(Structured diff data)
════════

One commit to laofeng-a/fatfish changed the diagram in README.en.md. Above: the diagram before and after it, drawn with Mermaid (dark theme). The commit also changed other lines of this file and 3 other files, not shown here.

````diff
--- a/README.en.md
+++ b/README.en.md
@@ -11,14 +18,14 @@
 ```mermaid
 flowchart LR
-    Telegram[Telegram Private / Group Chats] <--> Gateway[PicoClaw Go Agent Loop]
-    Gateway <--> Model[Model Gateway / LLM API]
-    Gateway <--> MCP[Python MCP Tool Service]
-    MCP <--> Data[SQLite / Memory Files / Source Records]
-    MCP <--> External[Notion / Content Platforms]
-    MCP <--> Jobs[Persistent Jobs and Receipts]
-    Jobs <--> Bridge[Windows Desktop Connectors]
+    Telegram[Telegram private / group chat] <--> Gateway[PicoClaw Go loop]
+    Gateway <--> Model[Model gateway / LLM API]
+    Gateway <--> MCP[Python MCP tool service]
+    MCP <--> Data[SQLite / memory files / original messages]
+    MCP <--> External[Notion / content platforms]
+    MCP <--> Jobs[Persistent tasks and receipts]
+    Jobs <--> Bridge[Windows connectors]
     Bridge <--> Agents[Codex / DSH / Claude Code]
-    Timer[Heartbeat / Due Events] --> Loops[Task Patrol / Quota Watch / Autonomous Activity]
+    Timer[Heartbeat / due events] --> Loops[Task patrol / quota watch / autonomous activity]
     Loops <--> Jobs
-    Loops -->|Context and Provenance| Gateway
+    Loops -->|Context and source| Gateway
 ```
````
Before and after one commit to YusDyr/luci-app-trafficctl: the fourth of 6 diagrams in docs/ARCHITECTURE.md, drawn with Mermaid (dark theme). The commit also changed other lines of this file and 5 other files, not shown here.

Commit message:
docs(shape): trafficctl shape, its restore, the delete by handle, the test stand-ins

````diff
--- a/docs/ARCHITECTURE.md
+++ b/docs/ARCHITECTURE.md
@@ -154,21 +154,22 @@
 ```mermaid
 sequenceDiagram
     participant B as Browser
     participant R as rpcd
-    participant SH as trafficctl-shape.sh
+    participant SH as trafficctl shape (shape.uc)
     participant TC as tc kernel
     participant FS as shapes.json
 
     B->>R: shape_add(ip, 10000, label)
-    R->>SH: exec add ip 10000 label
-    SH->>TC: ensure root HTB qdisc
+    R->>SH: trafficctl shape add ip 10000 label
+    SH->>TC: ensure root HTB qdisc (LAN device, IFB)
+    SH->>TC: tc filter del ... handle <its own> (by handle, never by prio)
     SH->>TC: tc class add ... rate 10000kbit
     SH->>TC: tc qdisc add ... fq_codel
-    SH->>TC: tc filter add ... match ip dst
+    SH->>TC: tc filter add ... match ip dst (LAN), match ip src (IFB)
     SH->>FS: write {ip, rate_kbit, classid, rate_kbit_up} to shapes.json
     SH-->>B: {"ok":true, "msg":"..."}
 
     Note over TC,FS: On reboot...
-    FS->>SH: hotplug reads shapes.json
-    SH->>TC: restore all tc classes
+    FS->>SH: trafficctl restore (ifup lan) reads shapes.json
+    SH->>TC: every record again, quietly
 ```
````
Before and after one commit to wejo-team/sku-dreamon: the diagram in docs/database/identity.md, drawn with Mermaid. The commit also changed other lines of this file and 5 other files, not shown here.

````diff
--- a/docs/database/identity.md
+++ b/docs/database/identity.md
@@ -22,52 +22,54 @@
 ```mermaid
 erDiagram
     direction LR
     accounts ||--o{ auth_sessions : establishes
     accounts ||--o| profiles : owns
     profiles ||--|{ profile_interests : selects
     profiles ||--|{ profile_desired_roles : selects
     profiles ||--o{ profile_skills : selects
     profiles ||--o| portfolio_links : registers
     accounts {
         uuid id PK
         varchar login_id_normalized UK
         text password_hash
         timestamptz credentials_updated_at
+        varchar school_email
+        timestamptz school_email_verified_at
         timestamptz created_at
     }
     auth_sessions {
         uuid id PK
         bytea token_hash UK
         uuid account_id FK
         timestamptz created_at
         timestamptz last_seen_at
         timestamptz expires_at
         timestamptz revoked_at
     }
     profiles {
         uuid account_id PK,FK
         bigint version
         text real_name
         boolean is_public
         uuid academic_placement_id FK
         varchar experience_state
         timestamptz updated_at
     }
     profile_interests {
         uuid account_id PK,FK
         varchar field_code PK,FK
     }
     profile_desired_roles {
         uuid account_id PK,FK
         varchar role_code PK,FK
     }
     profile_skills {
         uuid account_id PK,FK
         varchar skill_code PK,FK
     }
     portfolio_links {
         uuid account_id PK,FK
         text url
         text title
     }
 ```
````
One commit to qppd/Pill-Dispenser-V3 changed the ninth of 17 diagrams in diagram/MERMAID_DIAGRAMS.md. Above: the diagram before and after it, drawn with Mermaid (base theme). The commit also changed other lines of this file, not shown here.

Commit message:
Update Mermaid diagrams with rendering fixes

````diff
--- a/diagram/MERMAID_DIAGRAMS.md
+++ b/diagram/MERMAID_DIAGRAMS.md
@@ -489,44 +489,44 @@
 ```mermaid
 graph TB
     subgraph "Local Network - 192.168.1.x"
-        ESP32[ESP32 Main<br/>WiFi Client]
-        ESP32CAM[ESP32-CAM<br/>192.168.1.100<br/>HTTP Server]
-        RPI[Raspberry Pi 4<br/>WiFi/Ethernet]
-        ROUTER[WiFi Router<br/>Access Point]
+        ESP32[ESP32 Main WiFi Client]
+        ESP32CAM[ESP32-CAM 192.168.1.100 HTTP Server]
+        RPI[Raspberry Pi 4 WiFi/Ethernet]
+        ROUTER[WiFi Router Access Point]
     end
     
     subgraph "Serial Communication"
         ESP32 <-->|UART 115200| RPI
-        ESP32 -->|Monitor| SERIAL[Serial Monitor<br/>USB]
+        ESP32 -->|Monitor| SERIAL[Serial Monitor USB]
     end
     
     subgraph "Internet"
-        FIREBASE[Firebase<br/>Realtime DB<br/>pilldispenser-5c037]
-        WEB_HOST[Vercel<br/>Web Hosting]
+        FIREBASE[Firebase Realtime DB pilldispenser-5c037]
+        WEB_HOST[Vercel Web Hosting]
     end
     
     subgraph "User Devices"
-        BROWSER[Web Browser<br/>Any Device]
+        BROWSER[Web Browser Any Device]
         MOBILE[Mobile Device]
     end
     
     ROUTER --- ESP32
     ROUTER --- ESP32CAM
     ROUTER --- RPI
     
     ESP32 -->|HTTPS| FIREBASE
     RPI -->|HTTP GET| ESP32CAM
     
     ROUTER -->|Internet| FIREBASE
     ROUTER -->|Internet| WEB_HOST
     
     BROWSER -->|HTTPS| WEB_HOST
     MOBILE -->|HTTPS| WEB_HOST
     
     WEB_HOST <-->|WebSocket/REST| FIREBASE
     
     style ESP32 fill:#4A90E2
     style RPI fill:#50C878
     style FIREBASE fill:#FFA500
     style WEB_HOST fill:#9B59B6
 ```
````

════════

> [Action item]:
Repeat the full set of records above character for character.

> [Task response]:
One commit to laofeng-a/fatfish changed the diagram in README.en.md. Above: the diagram before and after it, drawn with Mermaid (dark theme). The commit also changed other lines of this file and 3 other files, not shown here.

````diff
--- a/README.en.md
+++ b/README.en.md
@@ -11,14 +18,14 @@
 ```mermaid
 flowchart LR
-    Telegram[Telegram Private / Group Chats] <--> Gateway[PicoClaw Go Agent Loop]
-    Gateway <--> Model[Model Gateway / LLM API]
-    Gateway <--> MCP[Python MCP Tool Service]
-    MCP <--> Data[SQLite / Memory Files / Source Records]
-    MCP <--> External[Notion / Content Platforms]
-    MCP <--> Jobs[Persistent Jobs and Receipts]
-    Jobs <--> Bridge[Windows Desktop Connectors]
+    Telegram[Telegram private / group chat] <--> Gateway[PicoClaw Go loop]
+    Gateway <--> Model[Model gateway / LLM API]
+    Gateway <--> MCP[Python MCP tool service]
+    MCP <--> Data[SQLite / memory files / original messages]
+    MCP <--> External[Notion / content platforms]
+    MCP <--> Jobs[Persistent tasks and receipts]
+    Jobs <--> Bridge[Windows connectors]
     Bridge <--> Agents[Codex / DSH / Claude Code]
-    Timer[Heartbeat / Due Events] --> Loops[Task Patrol / Quota Watch / Autonomous Activity]
+    Timer[Heartbeat / due events] --> Loops[Task patrol / quota watch / autonomous activity]
     Loops <--> Jobs
-    Loops -->|Context and Provenance| Gateway
+    Loops -->|Context and source| Gateway
 ```
````
Before and after one commit to YusDyr/luci-app-trafficctl: the fourth of 6 diagrams in docs/ARCHITECTURE.md, drawn with Mermaid (dark theme). The commit also changed other lines of this file and 5 other files, not shown here.

Commit message:
docs(shape): trafficctl shape, its restore, the delete by handle, the test stand-ins

````diff
--- a/docs/ARCHITECTURE.md
+++ b/docs/ARCHITECTURE.md
@@ -154,21 +154,22 @@
 ```mermaid
 sequenceDiagram
     participant B as Browser
     participant R as rpcd
-    participant SH as trafficctl-shape.sh
+    participant SH as trafficctl shape (shape.uc)
     participant TC as tc kernel
     participant FS as shapes.json
 
     B->>R: shape_add(ip, 10000, label)
-    R->>SH: exec add ip 10000 label
-    SH->>TC: ensure root HTB qdisc
+    R->>SH: trafficctl shape add ip 10000 label
+    SH->>TC: ensure root HTB qdisc (LAN device, IFB)
+    SH->>TC: tc filter del ... handle <its own> (by handle, never by prio)
     SH->>TC: tc class add ... rate 10000kbit
     SH->>TC: tc qdisc add ... fq_codel
-    SH->>TC: tc filter add ... match ip dst
+    SH->>TC: tc filter add ... match ip dst (LAN), match ip src (IFB)
     SH->>FS: write {ip, rate_kbit, classid, rate_kbit_up} to shapes.json
     SH-->>B: {"ok":true, "msg":"..."}
 
     Note over TC,FS: On reboot...
-    FS->>SH: hotplug reads shapes.json
-    SH->>TC: restore all tc classes
+    FS->>SH: trafficctl restore (ifup lan) reads shapes.json
+    SH->>TC: every record again, quietly
 ```
````
Before and after one commit to wejo-team/sku-dreamon: the diagram in docs/database/identity.md, drawn with Mermaid. The commit also changed other lines of this file and 5 other files, not shown here.

````diff
--- a/docs/database/identity.md
+++ b/docs/database/identity.md
@@ -22,52 +22,54 @@
 ```mermaid
 erDiagram
     direction LR
     accounts ||--o{ auth_sessions : establishes
     accounts ||--o| profiles : owns
     profiles ||--|{ profile_interests : selects
     profiles ||--|{ profile_desired_roles : selects
     profiles ||--o{ profile_skills : selects
     profiles ||--o| portfolio_links : registers
     accounts {
         uuid id PK
         varchar login_id_normalized UK
         text password_hash
         timestamptz credentials_updated_at
+        varchar school_email
+        timestamptz school_email_verified_at
         timestamptz created_at
     }
     auth_sessions {
         uuid id PK
         bytea token_hash UK
         uuid account_id FK
         timestamptz created_at
         timestamptz last_seen_at
         timestamptz expires_at
         timestamptz revoked_at
     }
     profiles {
         uuid account_id PK,FK
         bigint version
         text real_name
         boolean is_public
         uuid academic_placement_id FK
         varchar experience_state
         timestamptz updated_at
     }
     profile_interests {
         uuid account_id PK,FK
         varchar field_code PK,FK
     }
     profile_desired_roles {
         uuid account_id PK,FK
         varchar role_code PK,FK
     }
     profile_skills {
         uuid account_id PK,FK
         varchar skill_code PK,FK
     }
     portfolio_links {
         uuid account_id PK,FK
         text url
         text title
     }
 ```
````
One commit to qppd/Pill-Dispenser-V3 changed the ninth of 17 diagrams in diagram/MERMAID_DIAGRAMS.md. Above: the diagram before and after it, drawn with Mermaid (base theme). The commit also changed other lines of this file, not shown here.

Commit message:
Update Mermaid diagrams with rendering fixes

````diff
--- a/diagram/MERMAID_DIAGRAMS.md
+++ b/diagram/MERMAID_DIAGRAMS.md
@@ -489,44 +489,44 @@
 ```mermaid
 graph TB
     subgraph "Local Network - 192.168.1.x"
-        ESP32[ESP32 Main<br/>WiFi Client]
-        ESP32CAM[ESP32-CAM<br/>192.168.1.100<br/>HTTP Server]
-        RPI[Raspberry Pi 4<br/>WiFi/Ethernet]
-        ROUTER[WiFi Router<br/>Access Point]
+        ESP32[ESP32 Main WiFi Client]
+        ESP32CAM[ESP32-CAM 192.168.1.100 HTTP Server]
+        RPI[Raspberry Pi 4 WiFi/Ethernet]
+        ROUTER[WiFi Router Access Point]
     end
     
     subgraph "Serial Communication"
         ESP32 <-->|UART 115200| RPI
-        ESP32 -->|Monitor| SERIAL[Serial Monitor<br/>USB]
+        ESP32 -->|Monitor| SERIAL[Serial Monitor USB]
     end
     
     subgraph "Internet"
-        FIREBASE[Firebase<br/>Realtime DB<br/>pilldispenser-5c037]
-        WEB_HOST[Vercel<br/>Web Hosting]
+        FIREBASE[Firebase Realtime DB pilldispenser-5c037]
+        WEB_HOST[Vercel Web Hosting]
     end
     
     subgraph "User Devices"
-        BROWSER[Web Browser<br/>Any Device]
+        BROWSER[Web Browser Any Device]
         MOBILE[Mobile Device]
     end
     
     ROUTER --- ESP32
     ROUTER --- ESP32CAM
     ROUTER --- RPI
     
     ESP32 -->|HTTPS| FIREBASE
     RPI -->|HTTP GET| ESP32CAM
     
     ROUTER -->|Internet| FIREBASE
     ROUTER -->|Internet| WEB_HOST
     
     BROWSER -->|HTTPS| WEB_HOST
     MOBILE -->|HTTPS| WEB_HOST
     
     WEB_HOST <-->|WebSocket/REST| FIREBASE
     
     style ESP32 fill:#4A90E2
     style RPI fill:#50C878
     style FIREBASE fill:#FFA500
     style WEB_HOST fill:#9B59B6
 ```
````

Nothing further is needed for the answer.